▶ **The task**
Line by line, write out the material exactly.

** Opening Task input block **

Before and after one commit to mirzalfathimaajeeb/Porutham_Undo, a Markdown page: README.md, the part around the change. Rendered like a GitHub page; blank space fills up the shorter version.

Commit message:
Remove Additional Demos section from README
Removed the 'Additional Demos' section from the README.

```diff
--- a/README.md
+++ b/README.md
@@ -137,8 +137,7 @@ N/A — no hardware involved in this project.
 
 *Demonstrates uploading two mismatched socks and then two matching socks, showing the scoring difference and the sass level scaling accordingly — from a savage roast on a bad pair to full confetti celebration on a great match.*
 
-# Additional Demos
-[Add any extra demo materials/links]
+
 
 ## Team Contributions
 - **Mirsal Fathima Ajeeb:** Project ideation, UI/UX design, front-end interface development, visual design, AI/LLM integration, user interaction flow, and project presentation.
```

** Closing Task input block **

▶ **Result for this task**
Before and after one commit to mirzalfathimaajeeb/Porutham_Undo, a Markdown page: README.md, the part around the change. Rendered like a GitHub page; blank space fills up the shorter version.

Commit message:
Remove Additional Demos section from README
Removed the 'Additional Demos' section from the README.

```diff
--- a/README.md
+++ b/README.md
@@ -137,8 +137,7 @@ N/A — no hardware involved in this project.
 
 *Demonstrates uploading two mismatched socks and then two matching socks, showing the scoring difference and the sass level scaling accordingly — from a savage roast on a bad pair to full confetti celebration on a great match.*
 
-# Additional Demos
-[Add any extra demo materials/links]
+
 
 ## Team Contributions
 - **Mirsal Fathima Ajeeb:** Project ideation, UI/UX design, front-end interface development, visual design, AI/LLM integration, user interaction flow, and project presentation.
```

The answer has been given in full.